## About this exercise
Here is the listing. Report each line in it that contains the string "from".

=== Begin Enclosure ===

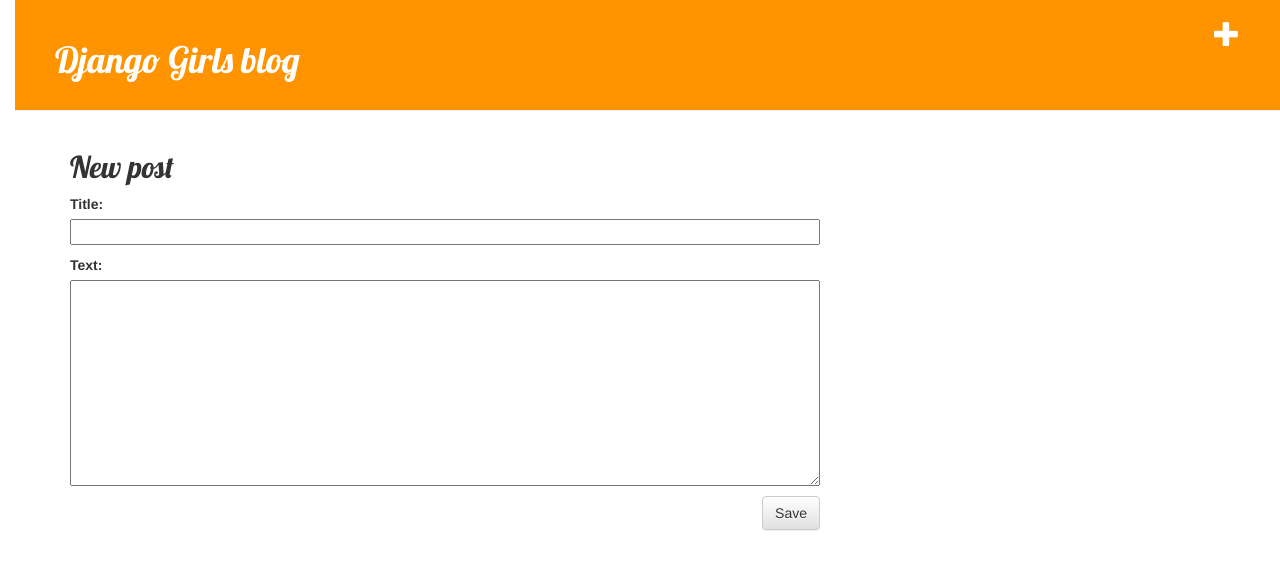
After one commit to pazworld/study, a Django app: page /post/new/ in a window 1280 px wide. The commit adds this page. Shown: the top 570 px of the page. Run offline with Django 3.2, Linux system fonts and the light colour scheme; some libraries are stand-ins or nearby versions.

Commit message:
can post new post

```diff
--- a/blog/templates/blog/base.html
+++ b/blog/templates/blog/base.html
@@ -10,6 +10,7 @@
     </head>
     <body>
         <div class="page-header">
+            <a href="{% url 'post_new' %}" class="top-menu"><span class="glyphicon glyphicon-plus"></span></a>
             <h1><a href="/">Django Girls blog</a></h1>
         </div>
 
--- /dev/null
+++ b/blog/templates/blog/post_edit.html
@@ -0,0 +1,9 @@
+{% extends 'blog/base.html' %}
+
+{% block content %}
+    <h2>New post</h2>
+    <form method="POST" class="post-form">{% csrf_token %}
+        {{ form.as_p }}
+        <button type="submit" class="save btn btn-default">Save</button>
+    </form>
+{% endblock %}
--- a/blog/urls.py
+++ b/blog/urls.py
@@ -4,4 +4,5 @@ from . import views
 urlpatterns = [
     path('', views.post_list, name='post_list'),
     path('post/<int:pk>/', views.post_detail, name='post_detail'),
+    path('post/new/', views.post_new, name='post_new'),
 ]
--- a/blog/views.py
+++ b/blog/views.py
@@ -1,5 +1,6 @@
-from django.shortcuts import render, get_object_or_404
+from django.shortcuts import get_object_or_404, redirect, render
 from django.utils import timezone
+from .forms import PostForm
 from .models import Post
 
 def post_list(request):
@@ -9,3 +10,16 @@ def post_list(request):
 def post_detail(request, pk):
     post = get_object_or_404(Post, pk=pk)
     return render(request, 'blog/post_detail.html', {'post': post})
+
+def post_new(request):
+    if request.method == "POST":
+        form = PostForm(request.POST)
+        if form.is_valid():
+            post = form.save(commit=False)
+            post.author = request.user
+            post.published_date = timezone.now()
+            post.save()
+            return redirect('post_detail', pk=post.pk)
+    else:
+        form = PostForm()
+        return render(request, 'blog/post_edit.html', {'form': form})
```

=== End Enclosure ===
=== Begin Enclosure ===

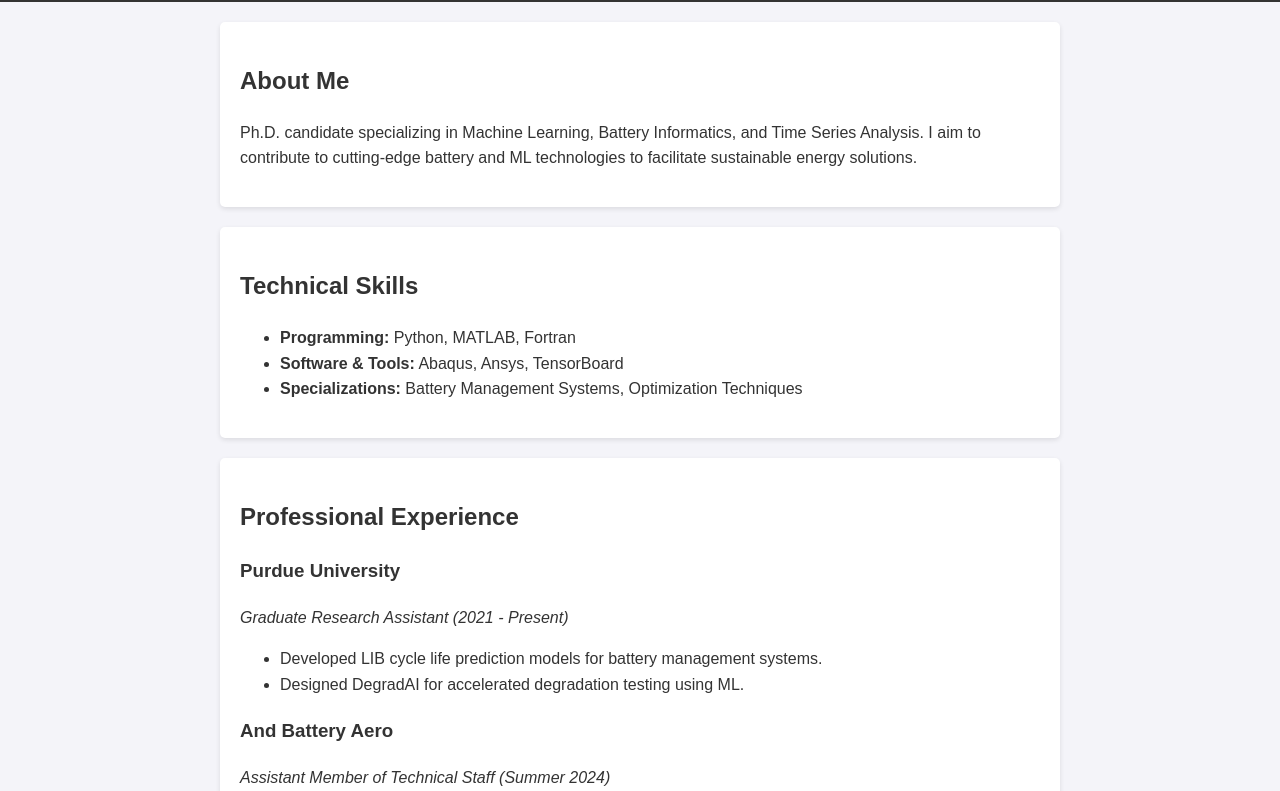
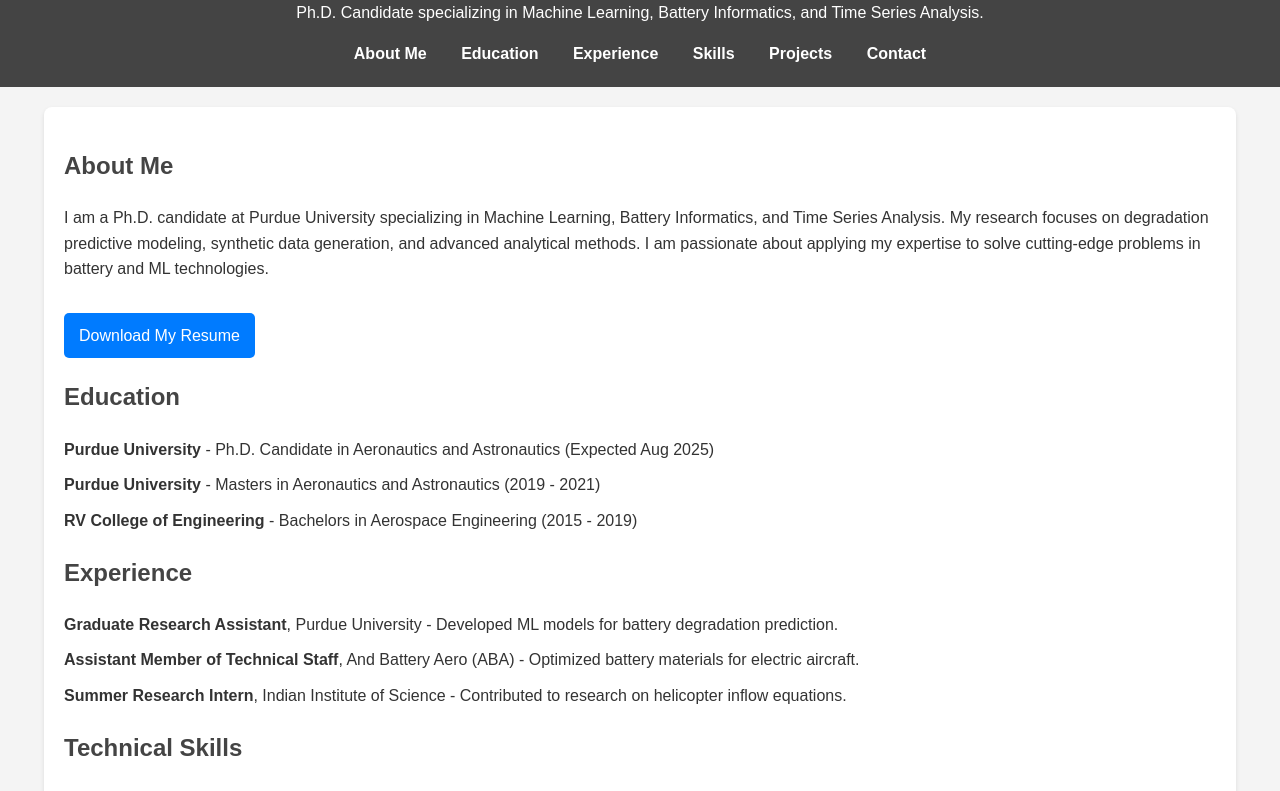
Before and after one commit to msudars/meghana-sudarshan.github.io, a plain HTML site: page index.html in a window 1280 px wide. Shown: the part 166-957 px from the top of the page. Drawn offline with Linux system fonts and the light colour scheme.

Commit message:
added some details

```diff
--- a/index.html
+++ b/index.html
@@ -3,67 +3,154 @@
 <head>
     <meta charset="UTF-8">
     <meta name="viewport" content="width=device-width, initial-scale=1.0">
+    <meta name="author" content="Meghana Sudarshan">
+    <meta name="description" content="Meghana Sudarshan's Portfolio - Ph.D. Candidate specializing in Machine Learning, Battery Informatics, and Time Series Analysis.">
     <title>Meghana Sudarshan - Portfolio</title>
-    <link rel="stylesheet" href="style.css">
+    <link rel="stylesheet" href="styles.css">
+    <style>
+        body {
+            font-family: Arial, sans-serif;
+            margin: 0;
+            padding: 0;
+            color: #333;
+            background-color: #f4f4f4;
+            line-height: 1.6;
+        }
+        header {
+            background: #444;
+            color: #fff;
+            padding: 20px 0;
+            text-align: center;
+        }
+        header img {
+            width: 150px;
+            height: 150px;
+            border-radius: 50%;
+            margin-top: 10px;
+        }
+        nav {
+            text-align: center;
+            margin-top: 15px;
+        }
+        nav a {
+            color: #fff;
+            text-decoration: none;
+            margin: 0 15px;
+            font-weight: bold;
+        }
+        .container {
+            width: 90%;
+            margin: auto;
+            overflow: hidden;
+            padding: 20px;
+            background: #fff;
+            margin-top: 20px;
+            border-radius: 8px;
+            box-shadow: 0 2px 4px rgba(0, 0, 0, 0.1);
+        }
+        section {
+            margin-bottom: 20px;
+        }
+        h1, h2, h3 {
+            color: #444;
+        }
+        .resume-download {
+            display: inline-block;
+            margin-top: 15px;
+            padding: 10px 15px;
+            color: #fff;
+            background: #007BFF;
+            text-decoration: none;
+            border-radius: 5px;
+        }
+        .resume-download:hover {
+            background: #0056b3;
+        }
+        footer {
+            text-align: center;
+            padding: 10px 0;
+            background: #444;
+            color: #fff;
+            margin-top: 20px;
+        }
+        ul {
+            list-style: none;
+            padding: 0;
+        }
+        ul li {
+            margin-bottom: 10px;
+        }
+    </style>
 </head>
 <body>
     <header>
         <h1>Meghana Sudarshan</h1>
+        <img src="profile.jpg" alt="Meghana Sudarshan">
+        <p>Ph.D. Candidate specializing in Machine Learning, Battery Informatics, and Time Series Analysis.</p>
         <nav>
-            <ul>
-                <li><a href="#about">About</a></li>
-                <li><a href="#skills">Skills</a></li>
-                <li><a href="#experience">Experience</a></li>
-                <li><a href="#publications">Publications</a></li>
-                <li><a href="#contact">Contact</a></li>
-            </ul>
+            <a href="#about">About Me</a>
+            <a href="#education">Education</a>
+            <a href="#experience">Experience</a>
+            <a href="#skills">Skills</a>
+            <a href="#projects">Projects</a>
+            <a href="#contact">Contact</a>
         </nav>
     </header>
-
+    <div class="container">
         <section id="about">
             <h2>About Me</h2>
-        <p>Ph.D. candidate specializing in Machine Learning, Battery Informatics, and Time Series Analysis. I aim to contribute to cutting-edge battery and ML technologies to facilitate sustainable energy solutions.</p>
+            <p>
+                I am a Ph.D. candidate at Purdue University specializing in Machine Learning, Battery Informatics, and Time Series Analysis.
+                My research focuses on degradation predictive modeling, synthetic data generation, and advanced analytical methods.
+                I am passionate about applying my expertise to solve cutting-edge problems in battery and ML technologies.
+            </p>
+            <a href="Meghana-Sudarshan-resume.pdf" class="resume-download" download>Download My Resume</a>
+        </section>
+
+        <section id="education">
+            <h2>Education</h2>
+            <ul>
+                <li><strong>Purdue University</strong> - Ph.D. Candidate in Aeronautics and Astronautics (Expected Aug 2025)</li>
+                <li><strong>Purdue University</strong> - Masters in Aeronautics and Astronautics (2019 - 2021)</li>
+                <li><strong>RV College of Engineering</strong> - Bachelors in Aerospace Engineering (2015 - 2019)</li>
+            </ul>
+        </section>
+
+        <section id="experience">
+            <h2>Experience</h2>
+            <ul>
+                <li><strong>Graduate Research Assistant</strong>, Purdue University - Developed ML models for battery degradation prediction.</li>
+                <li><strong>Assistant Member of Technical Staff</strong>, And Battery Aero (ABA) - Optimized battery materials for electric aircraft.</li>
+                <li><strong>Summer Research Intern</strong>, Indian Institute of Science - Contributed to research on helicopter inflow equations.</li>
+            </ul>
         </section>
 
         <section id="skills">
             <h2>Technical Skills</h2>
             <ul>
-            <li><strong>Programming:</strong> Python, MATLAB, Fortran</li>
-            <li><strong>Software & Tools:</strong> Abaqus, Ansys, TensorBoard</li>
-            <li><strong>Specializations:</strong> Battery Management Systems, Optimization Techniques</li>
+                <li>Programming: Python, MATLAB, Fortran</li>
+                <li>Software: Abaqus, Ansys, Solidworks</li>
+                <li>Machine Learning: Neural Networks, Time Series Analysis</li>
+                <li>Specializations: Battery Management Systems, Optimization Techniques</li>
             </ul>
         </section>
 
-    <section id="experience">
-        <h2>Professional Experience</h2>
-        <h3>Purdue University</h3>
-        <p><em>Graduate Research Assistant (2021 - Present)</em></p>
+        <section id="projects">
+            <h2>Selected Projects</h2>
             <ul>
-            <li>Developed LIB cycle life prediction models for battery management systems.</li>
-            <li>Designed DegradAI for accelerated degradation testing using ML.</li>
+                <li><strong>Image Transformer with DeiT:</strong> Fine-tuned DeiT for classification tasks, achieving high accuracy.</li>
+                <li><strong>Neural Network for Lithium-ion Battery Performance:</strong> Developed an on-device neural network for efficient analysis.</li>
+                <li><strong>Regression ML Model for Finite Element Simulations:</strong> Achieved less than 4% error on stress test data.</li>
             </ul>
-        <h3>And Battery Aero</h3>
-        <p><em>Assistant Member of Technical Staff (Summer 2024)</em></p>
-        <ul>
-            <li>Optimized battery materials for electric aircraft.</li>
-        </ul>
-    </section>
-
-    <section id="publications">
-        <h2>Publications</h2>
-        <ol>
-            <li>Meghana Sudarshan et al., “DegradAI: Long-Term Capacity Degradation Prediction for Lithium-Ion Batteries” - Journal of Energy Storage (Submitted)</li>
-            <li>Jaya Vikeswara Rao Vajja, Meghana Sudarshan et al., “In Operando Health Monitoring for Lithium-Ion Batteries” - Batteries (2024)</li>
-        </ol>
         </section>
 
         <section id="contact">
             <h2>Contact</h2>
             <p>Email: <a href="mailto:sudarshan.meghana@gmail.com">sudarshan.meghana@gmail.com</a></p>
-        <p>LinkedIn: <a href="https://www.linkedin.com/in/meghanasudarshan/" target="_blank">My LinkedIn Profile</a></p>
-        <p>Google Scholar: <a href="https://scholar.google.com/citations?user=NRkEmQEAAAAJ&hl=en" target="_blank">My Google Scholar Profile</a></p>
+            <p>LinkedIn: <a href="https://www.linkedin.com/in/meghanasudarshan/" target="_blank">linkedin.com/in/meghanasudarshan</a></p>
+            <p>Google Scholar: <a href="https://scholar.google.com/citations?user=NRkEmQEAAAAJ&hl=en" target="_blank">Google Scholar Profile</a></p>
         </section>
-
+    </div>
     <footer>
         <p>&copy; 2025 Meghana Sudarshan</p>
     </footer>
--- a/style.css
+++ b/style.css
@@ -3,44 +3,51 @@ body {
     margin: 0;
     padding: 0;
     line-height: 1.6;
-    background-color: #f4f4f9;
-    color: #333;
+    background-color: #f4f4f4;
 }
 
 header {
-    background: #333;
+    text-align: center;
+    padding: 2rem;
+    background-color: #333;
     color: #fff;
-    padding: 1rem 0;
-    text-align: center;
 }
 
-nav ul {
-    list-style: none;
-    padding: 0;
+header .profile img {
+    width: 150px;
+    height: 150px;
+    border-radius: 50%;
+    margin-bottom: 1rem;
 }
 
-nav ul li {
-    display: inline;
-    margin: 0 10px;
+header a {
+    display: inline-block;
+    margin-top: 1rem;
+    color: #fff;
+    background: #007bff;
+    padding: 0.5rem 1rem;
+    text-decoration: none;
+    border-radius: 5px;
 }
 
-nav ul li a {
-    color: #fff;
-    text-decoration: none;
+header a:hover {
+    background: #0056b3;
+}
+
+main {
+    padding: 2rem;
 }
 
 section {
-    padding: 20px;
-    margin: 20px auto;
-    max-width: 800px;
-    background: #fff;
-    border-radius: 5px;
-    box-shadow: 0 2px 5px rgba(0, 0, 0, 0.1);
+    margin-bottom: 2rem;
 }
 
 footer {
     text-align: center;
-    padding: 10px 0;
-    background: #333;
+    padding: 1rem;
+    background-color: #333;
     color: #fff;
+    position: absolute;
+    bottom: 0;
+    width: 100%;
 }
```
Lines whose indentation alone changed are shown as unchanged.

=== End Enclosure ===

## Worked solution
@@ -4,4 +4,5 @@ from . import views
-from django.shortcuts import render, get_object_or_404
+from django.shortcuts import get_object_or_404, redirect, render
 from django.utils import timezone
+from .forms import PostForm
 from .models import Post
Before and after one commit to msudars/meghana-sudarshan.github.io, a plain HTML site: page index.html in a window 1280 px wide. Shown: the part 166-957 px from the top of the page. Drawn offline with Linux system fonts and the light colour scheme.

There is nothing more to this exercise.